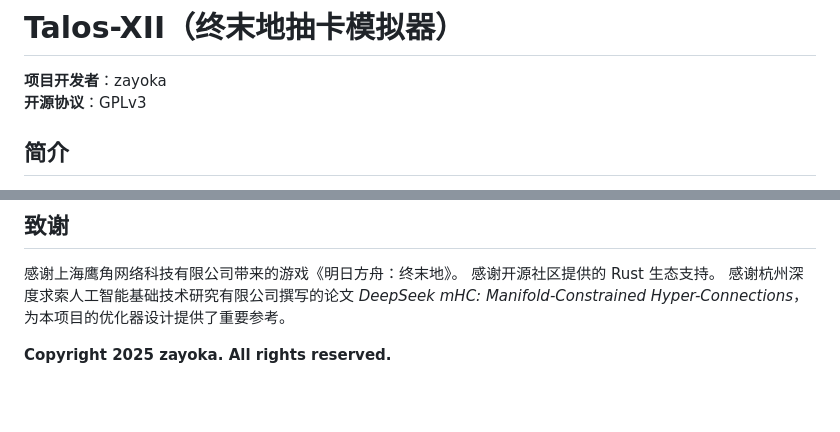
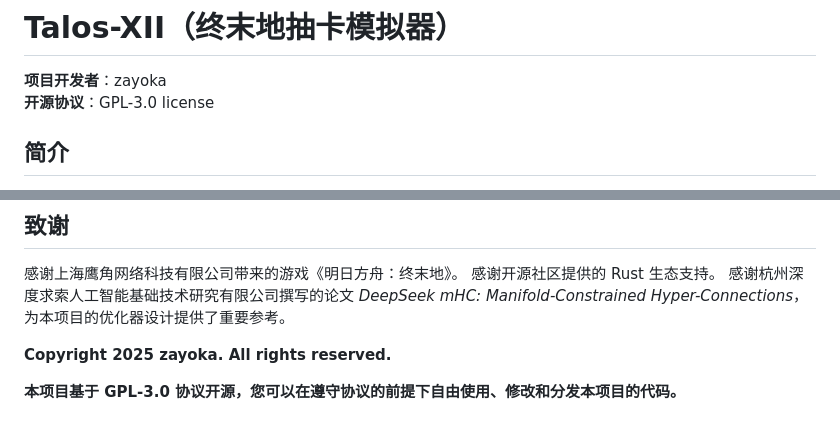
Before and after one commit to zayokami/Talos-XII, a Markdown page: README.md, 2 parts joined by grey strips. GitHub-like rendering; blank space fills up the shorter version.

Commit message:
docs: Updated open-source licence name and added usage instructions
Updated the open-source licence from "GPLv3" to the more standard "GPL-3.0 licence" and added clear instructions on licence usage at the end of the documentation to provide better legal clarity.

```diff
--- a/README.md
+++ b/README.md
@@ -1,7 +1,7 @@
 # Talos-XII（终末地抽卡模拟器）
 
 **项目开发者**：zayoka
-**开源协议**：GPLv3
+**开源协议**：GPL-3.0 license
 
 
 
@@ -194,3 +194,5 @@ git push -u origin feature/new-algorithm
 
 
 **Copyright 2025 zayoka. All rights reserved.**
+
+**本项目基于 GPL-3.0 协议开源，您可以在遵守协议的前提下自由使用、修改和分发本项目的代码。**
```
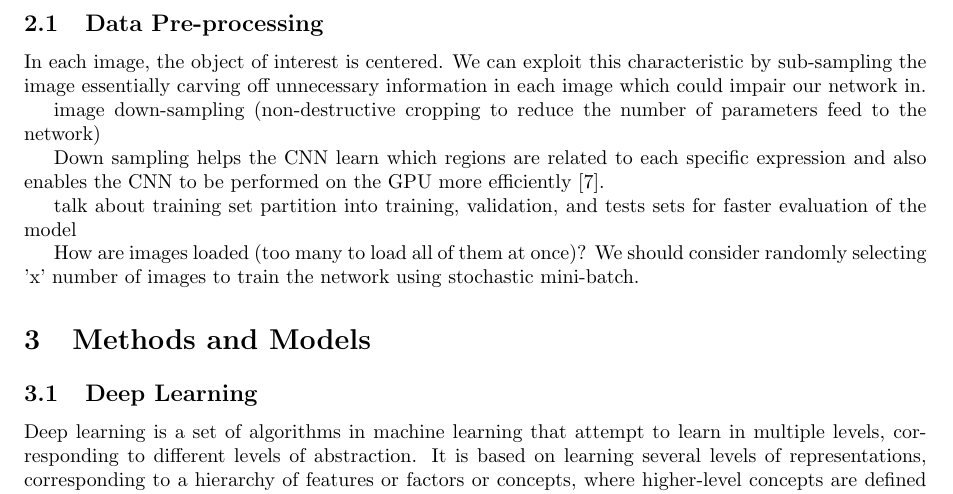
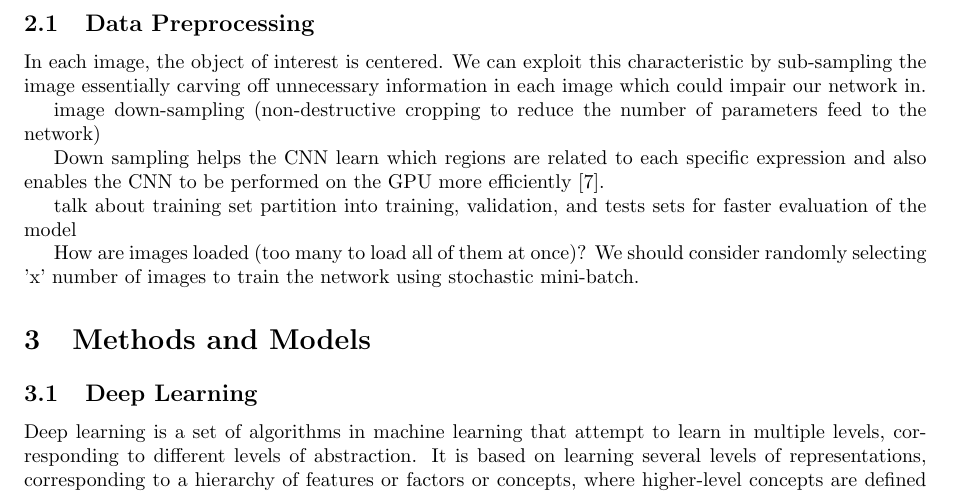
Before and after one commit to diegocasmo/ml-project, a LaTeX document (report/main.tex, which reads report/sections/data.tex): part of page 2 of 4, cut so that both start at the same text. Compiled offline with pdfLaTeX.

Commit message:
updated subsection's title

```diff
--- a/report/sections/data.tex
+++ b/report/sections/data.tex
@@ -6,7 +6,7 @@ As a crowd-sourced volunteer effort, images of the dataset were classified acros
 
 Hence, rather than a classification problem, this is a regression problem. The task is to determine the fraction of people who would classify a galaxy has having a particular shape or not.
 
-\subsection{Data Pre-processing}
+\subsection{Data Preprocessing}
 
 In each image, the object of interest is centered. We can exploit this characteristic by sub-sampling the image essentially carving off unnecessary information in each image which could impair our network in.
 
```
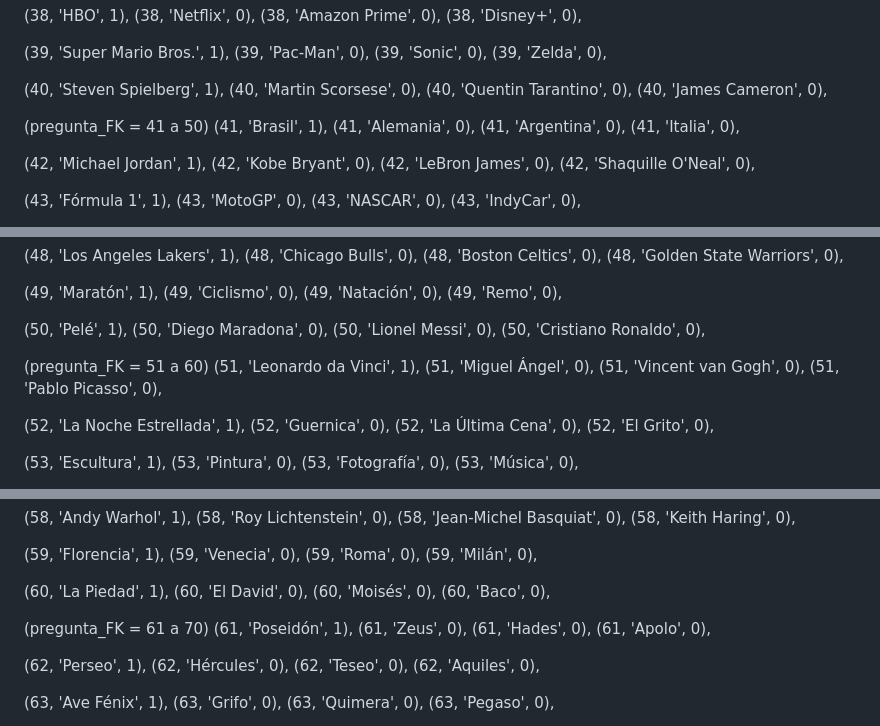
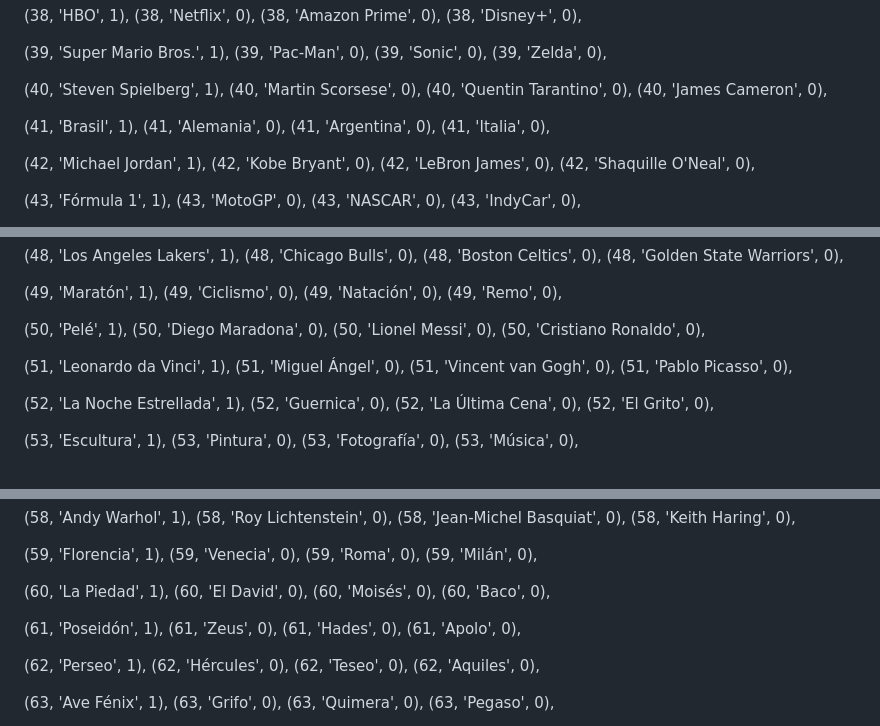
Before and after one commit to IgnacioMoyano/Monquiz, a Markdown page: README.md, 3 parts joined by grey strips. Rendered like a GitHub page.

```diff
--- a/README.md
+++ b/README.md
@@ -394,7 +394,7 @@ VALUES
 (40, 'Quentin Tarantino', 0),
 (40, 'James Cameron', 0),
 
-(pregunta_FK = 41 a 50)
+
 (41, 'Brasil', 1),
 (41, 'Alemania', 0),
 (41, 'Argentina', 0),
@@ -445,7 +445,7 @@ VALUES
 (50, 'Lionel Messi', 0),
 (50, 'Cristiano Ronaldo', 0),
 
-(pregunta_FK = 51 a 60)
+
 (51, 'Leonardo da Vinci', 1),
 (51, 'Miguel Ángel', 0),
 (51, 'Vincent van Gogh', 0),
@@ -496,7 +496,7 @@ VALUES
 (60, 'Moisés', 0),
 (60, 'Baco', 0),
 
-(pregunta_FK = 61 a 70)
+
 (61, 'Poseidón', 1),
 (61, 'Zeus', 0),
 (61, 'Hades', 0),
```
Also changed, not shown: other parts of README.md (+5 -5 lines).
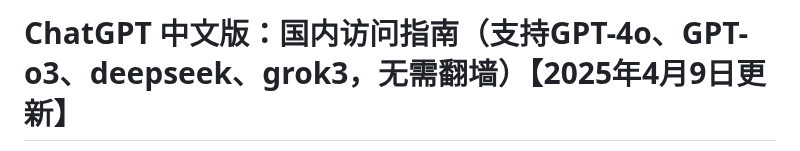
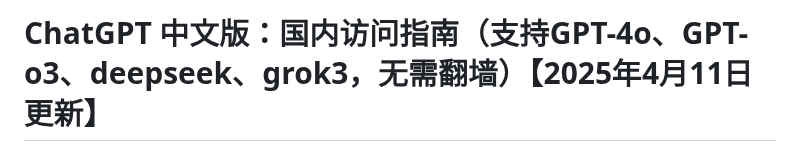
Before and after one commit to vbosoxo/chatgpt-site, a Markdown page: README.md, the part around one of its changes. Drawn GitHub-style.

```diff
--- a/README.md
+++ b/README.md
@@ -1,2 +1,2 @@
-# ChatGPT 中文版：国内访问指南（支持GPT-4o、GPT-o3、deepseek、grok3，无需翻墙）【2025年4月9日更新】
+# ChatGPT 中文版：国内访问指南（支持GPT-4o、GPT-o3、deepseek、grok3，无需翻墙）【2025年4月11日更新】
 
```
Also changed, not shown: other parts of README.md (+1 -1 lines).
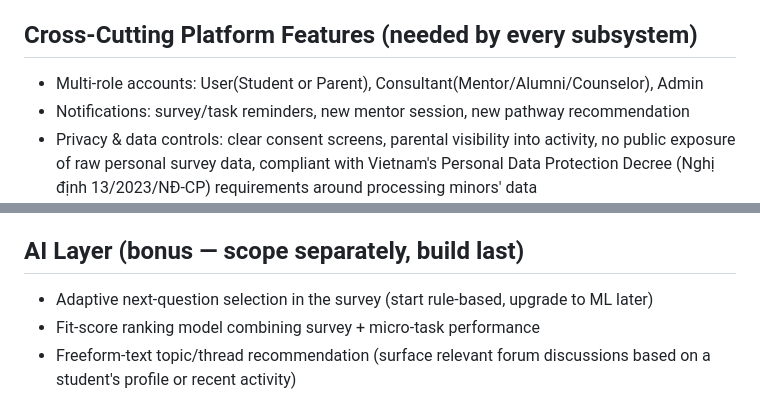
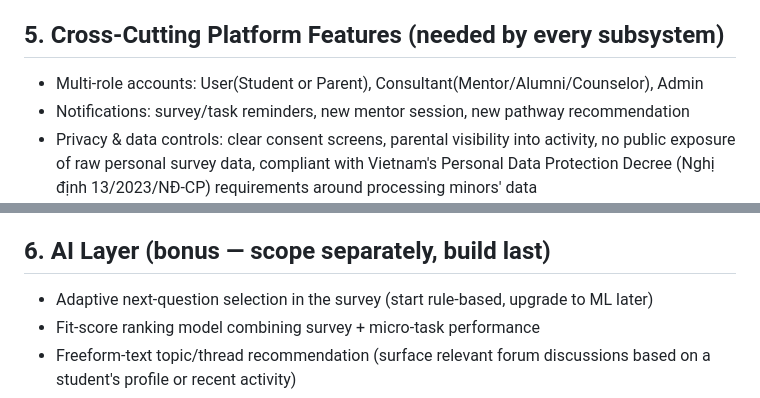
Before and after one commit to The-Golden-Trio/Capstone-Project, a Markdown page: docs/init.md, 2 parts joined by grey strips. Rendered like a GitHub page.

```diff
--- a/docs/init.md
+++ b/docs/init.md
@@ -53,7 +53,7 @@
 - "A day in my life as X" story library — alumni-submitted blog-style posts (lower-effort content than live mentoring, good for cold-start), can live as pinned posts within relevant topics
 - Search across all forum topics/posts
 
-## Cross-Cutting Platform Features (needed by every subsystem)
+## 5. Cross-Cutting Platform Features (needed by every subsystem)
 - Multi-role accounts: User(Student or Parent), Consultant(Mentor/Alumni/Counselor), Admin
 - Notifications: survey/task reminders, new mentor session, new pathway recommendation
 - Privacy & data controls: clear consent screens, parental visibility into activity, no public exposure of raw personal survey data, compliant with Vietnam's Personal Data Protection Decree (Nghị định 13/2023/NĐ-CP) requirements around processing minors' data
@@ -63,7 +63,7 @@
 - Global search/filter across careers, majors, universities
 - Moderation & reporting tools, platform-wide
 
-## AI Layer (bonus — scope separately, build last)
+## 6. AI Layer (bonus — scope separately, build last)
 - Adaptive next-question selection in the survey (start rule-based, upgrade to ML later)
 - Fit-score ranking model combining survey + micro-task performance
 - Freeform-text topic/thread recommendation (surface relevant forum discussions based on a student's profile or recent activity)
```
Also changed, not shown: docs/report.md (+59 -6 lines).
+ + + + +
ABOUT THIS TASK:
Quote the preceding records in their entirety, excluding every picture.

RESPONSE AREA:
Before and after one commit to zayokami/Talos-XII, a Markdown page: README.md, 2 parts joined by grey strips. GitHub-like rendering; blank space fills up the shorter version.

Commit message:
docs: Updated open-source licence name and added usage instructions
Updated the open-source licence from "GPLv3" to the more standard "GPL-3.0 licence" and added clear instructions on licence usage at the end of the documentation to provide better legal clarity.

```diff
--- a/README.md
+++ b/README.md
@@ -1,7 +1,7 @@
 # Talos-XII（终末地抽卡模拟器）
 
 **项目开发者**：zayoka
-**开源协议**：GPLv3
+**开源协议**：GPL-3.0 license
 
 
 
@@ -194,3 +194,5 @@ git push -u origin feature/new-algorithm
 
 
 **Copyright 2025 zayoka. All rights reserved.**
+
+**本项目基于 GPL-3.0 协议开源，您可以在遵守协议的前提下自由使用、修改和分发本项目的代码。**
```
Before and after one commit to diegocasmo/ml-project, a LaTeX document (report/main.tex, which reads report/sections/data.tex): part of page 2 of 4, cut so that both start at the same text. Compiled offline with pdfLaTeX.

Commit message:
updated subsection's title

```diff
--- a/report/sections/data.tex
+++ b/report/sections/data.tex
@@ -6,7 +6,7 @@ As a crowd-sourced volunteer effort, images of the dataset were classified acros
 
 Hence, rather than a classification problem, this is a regression problem. The task is to determine the fraction of people who would classify a galaxy has having a particular shape or not.
 
-\subsection{Data Pre-processing}
+\subsection{Data Preprocessing}
 
 In each image, the object of interest is centered. We can exploit this characteristic by sub-sampling the image essentially carving off unnecessary information in each image which could impair our network in.
 
```
Before and after one commit to IgnacioMoyano/Monquiz, a Markdown page: README.md, 3 parts joined by grey strips. Rendered like a GitHub page.

```diff
--- a/README.md
+++ b/README.md
@@ -394,7 +394,7 @@ VALUES
 (40, 'Quentin Tarantino', 0),
 (40, 'James Cameron', 0),
 
-(pregunta_FK = 41 a 50)
+
 (41, 'Brasil', 1),
 (41, 'Alemania', 0),
 (41, 'Argentina', 0),
@@ -445,7 +445,7 @@ VALUES
 (50, 'Lionel Messi', 0),
 (50, 'Cristiano Ronaldo', 0),
 
-(pregunta_FK = 51 a 60)
+
 (51, 'Leonardo da Vinci', 1),
 (51, 'Miguel Ángel', 0),
 (51, 'Vincent van Gogh', 0),
@@ -496,7 +496,7 @@ VALUES
 (60, 'Moisés', 0),
 (60, 'Baco', 0),
 
-(pregunta_FK = 61 a 70)
+
 (61, 'Poseidón', 1),
 (61, 'Zeus', 0),
 (61, 'Hades', 0),
```
Also changed, not shown: other parts of README.md (+5 -5 lines).
Before and after one commit to vbosoxo/chatgpt-site, a Markdown page: README.md, the part around one of its changes. Drawn GitHub-style.

```diff
--- a/README.md
+++ b/README.md
@@ -1,2 +1,2 @@
-# ChatGPT 中文版：国内访问指南（支持GPT-4o、GPT-o3、deepseek、grok3，无需翻墙）【2025年4月9日更新】
+# ChatGPT 中文版：国内访问指南（支持GPT-4o、GPT-o3、deepseek、grok3，无需翻墙）【2025年4月11日更新】
 
```
Also changed, not shown: other parts of README.md (+1 -1 lines).
Before and after one commit to The-Golden-Trio/Capstone-Project, a Markdown page: docs/init.md, 2 parts joined by grey strips. Rendered like a GitHub page.

```diff
--- a/docs/init.md
+++ b/docs/init.md
@@ -53,7 +53,7 @@
 - "A day in my life as X" story library — alumni-submitted blog-style posts (lower-effort content than live mentoring, good for cold-start), can live as pinned posts within relevant topics
 - Search across all forum topics/posts
 
-## Cross-Cutting Platform Features (needed by every subsystem)
+## 5. Cross-Cutting Platform Features (needed by every subsystem)
 - Multi-role accounts: User(Student or Parent), Consultant(Mentor/Alumni/Counselor), Admin
 - Notifications: survey/task reminders, new mentor session, new pathway recommendation
 - Privacy & data controls: clear consent screens, parental visibility into activity, no public exposure of raw personal survey data, compliant with Vietnam's Personal Data Protection Decree (Nghị định 13/2023/NĐ-CP) requirements around processing minors' data
@@ -63,7 +63,7 @@
 - Global search/filter across careers, majors, universities
 - Moderation & reporting tools, platform-wide
 
-## AI Layer (bonus — scope separately, build last)
+## 6. AI Layer (bonus — scope separately, build last)
 - Adaptive next-question selection in the survey (start rule-based, upgrade to ML later)
 - Fit-score ranking model combining survey + micro-task performance
 - Freeform-text topic/thread recommendation (surface relevant forum discussions based on a student's profile or recent activity)
```
Also changed, not shown: docs/report.md (+59 -6 lines).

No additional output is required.